Task ▸ Would you copy each line of the data below that has "date"?

Data Start Marker

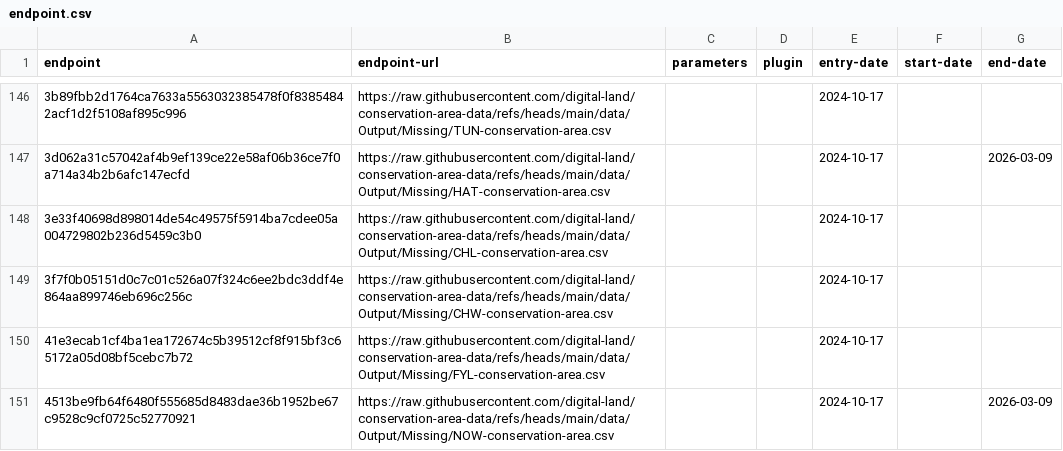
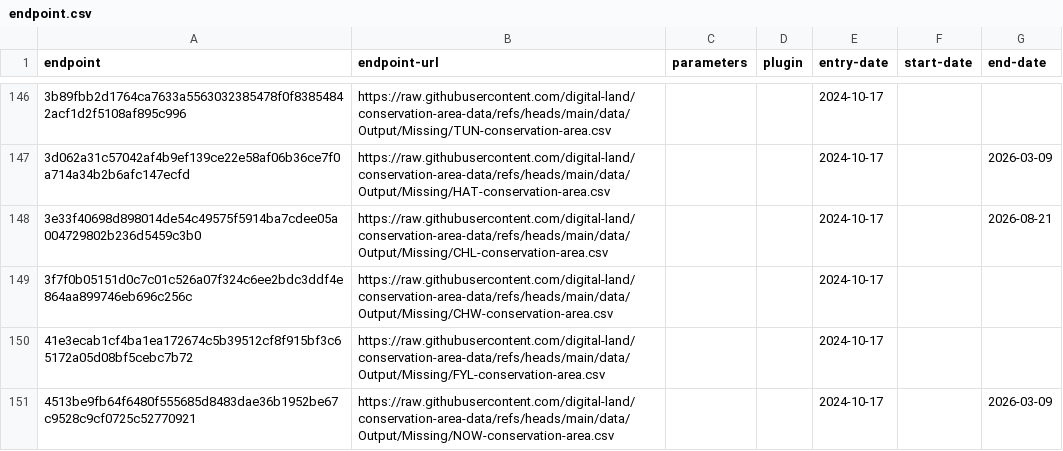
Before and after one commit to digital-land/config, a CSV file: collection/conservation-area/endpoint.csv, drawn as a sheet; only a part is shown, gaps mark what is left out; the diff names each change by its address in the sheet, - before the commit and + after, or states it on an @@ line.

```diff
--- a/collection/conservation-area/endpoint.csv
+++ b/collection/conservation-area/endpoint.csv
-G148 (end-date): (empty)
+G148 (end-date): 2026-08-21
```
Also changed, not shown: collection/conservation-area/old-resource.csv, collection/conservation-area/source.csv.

Data End Marker

The answer ▸
-G148 (end-date): (empty)
+G148 (end-date): 2026-08-21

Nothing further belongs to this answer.